PRP’s network is reaching more and more offices by connecting with community advocates and activists, working at local levels to inform and engage them on the question of what these law offices can do for their community so that they, in turn, exert pressure on their local officials to adopt proactive civil rights enforcement models. In many places, the attorneys heading these offices are elected, and a commitment to civil rights enforcement equity is a compelling part of a platform. Jill’s team builds and maintains relationships between these local groups and their local CA’s, DA’s, and AG’s offices so that community priorities and needs inform enforcement strategies. For example, Jill’s team interviewed workers at Handy and Instacart to assemble detailed information on how those companies were violating their rights and ignoring their needs. This information was, in turn, converted into legal action. When “defunding the police” is on the table for debate, Public Rights Project represents a tangible way for local government offices to pivot their resources from criminal justice enforcement policies that drain and harm communities. Instead, these resources can go towards proactive, equitable civil rights enforcement that makes communities stronger and healthier by closing equity gaps and promoting rights.
Jill’s mother was the first woman elected to the school board in their small Midwestern town, and Jill watched her persistence result in meaningful change for the district. In Jill’s first year of law school, she helped found the San Francisco Affirmative Litigation Project, a fellowship that paired Yale law students with city attorneys in San Francisco to help scale up impact litigation. The program, founded in 2007, has been able to sustainably grow its impact using an innovative business model that helps state and local governments self-sustain high-quality enforcement teams by using revenue from successful cases to fund permanent staff. Through this work, she saw the difficulty other cities had in building similar programs from scratch because there was no plan or playbook.
In 2015, working as part of the California Department of Justice, Jill led the creation and launch of the Attorney General’s Bureau of Children’s Justice and oversaw its work defending children’s rights in the child welfare, education, and juvenile justice systems. Jill and her team built this new unit to bring cases that had not been brought before on issues like racial bias in school policing.
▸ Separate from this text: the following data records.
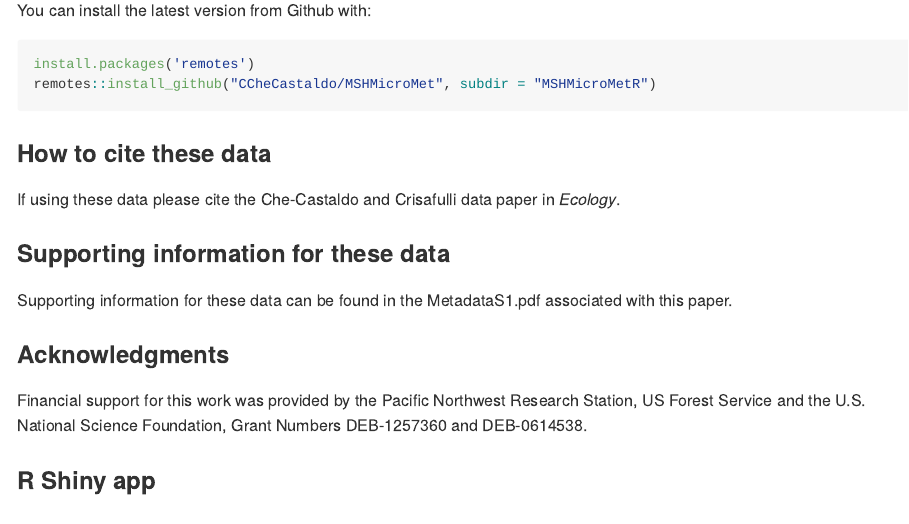
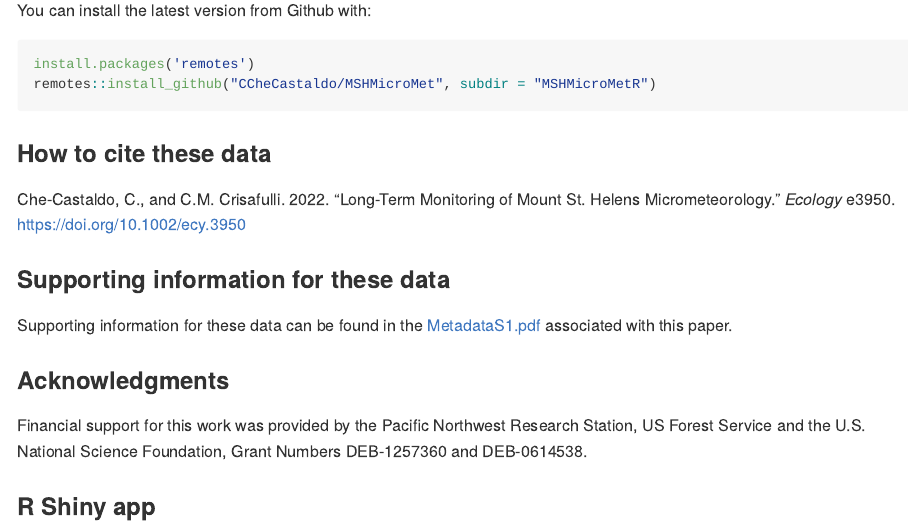
Before and after one commit to CCheCastaldo/MSHMicroMet, an R Markdown document (README.Rmd): the page in a window 1100 px wide, from 500 px down. The pictures show the output file README.md that the author committed with the source, drawn offline in the style of GitHub; badge pictures from the web are left out.

Commit message:
updates citation info

```diff
--- a/README.Rmd
+++ b/README.Rmd
@@ -31,11 +31,11 @@ remotes::install_github("CCheCastaldo/MSHMicroMet", subdir = "MSHMicroMetR")
 
 ### How to cite these data
 
-If using these data please cite the Che-Castaldo and Crisafulli data paper in <em>Ecology</em>.
+Che-Castaldo, C., and C.M. Crisafulli. 2022. "Long-Term Monitoring of Mount St. Helens Micrometeorology." *Ecology* e3950. https://doi.org/10.1002/ecy.3950
 
 ### Supporting information for these data
 
-Supporting information for these data can be found in the MetadataS1.pdf associated with this paper.
+Supporting information for these data can be found in the [MetadataS1.pdf](https://esajournals.onlinelibrary.wiley.com/action/downloadSupplement?doi=10.1002%2Fecy.3950&file=ecy3950-sup-0001-DataS1.zip) associated with this paper.
 
 ### Acknowledgments
 
```
Also changed, not shown: README.md, 1 other file.
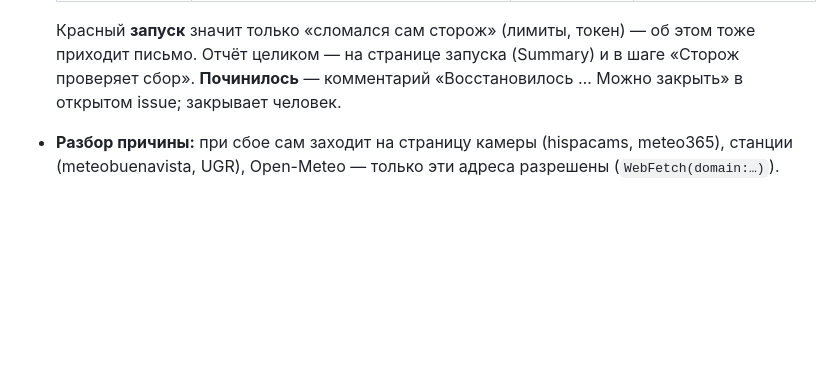
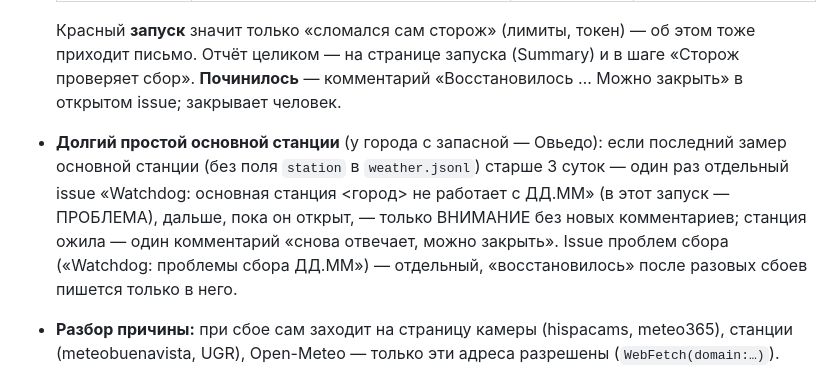
Before and after one commit to gudvinka/SpainWeather, a Markdown page: README.md, the part around the change. Drawn GitHub-style; blank space fills up the shorter version.

```diff
--- a/README.md
+++ b/README.md
@@ -329,6 +329,11 @@ ERROR granada станция: UGR Albayzín недоступна: HTTP 503
   Красный **запуск** значит только «сломался сам сторож» (лимиты, токен) — об этом тоже приходит письмо.
   Отчёт целиком — на странице запуска (Summary) и в шаге «Сторож проверяет сбор».
   **Починилось** — комментарий «Восстановилось … Можно закрыть» в открытом issue; закрывает человек.
+- **Долгий простой основной станции** (у города с запасной — Овьедо): если последний замер основной станции (без поля
+  `station` в `weather.jsonl`) старше 3 суток — один раз отдельный issue «Watchdog: основная станция <город> не работает
+  с ДД.ММ» (в этот запуск — ПРОБЛЕМА), дальше, пока он открыт, — только ВНИМАНИЕ без новых комментариев; станция
+  ожила — один комментарий «снова отвечает, можно закрыть». Issue проблем сбора («Watchdog: проблемы сбора ДД.ММ») —
+  отдельный, «восстановилось» после разовых сбоев пишется только в него.
 - **Разбор причины:** при сбое сам заходит на страницу камеры (hispacams, meteo365), станции (meteobuenavista, UGR),
   Open-Meteo — только эти адреса разрешены (`WebFetch(domain:…)`).
 - **Что нельзя:** менять файлы, коммитить, пушить, запускать workflow, закрывать issue. Права GitHub у запуска — только
```
Also changed, not shown: .claude/agents/watchdog.md (+19 -2 lines).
Each time they wanted to innovate, Jill felt as if they were “reinventing the wheel” as they created partnerships and marshalled resources to make change. Her “wish lists” and keen sense of what was needed to enable more cities and states to do this type of work were the seeds of the Public Rights Project.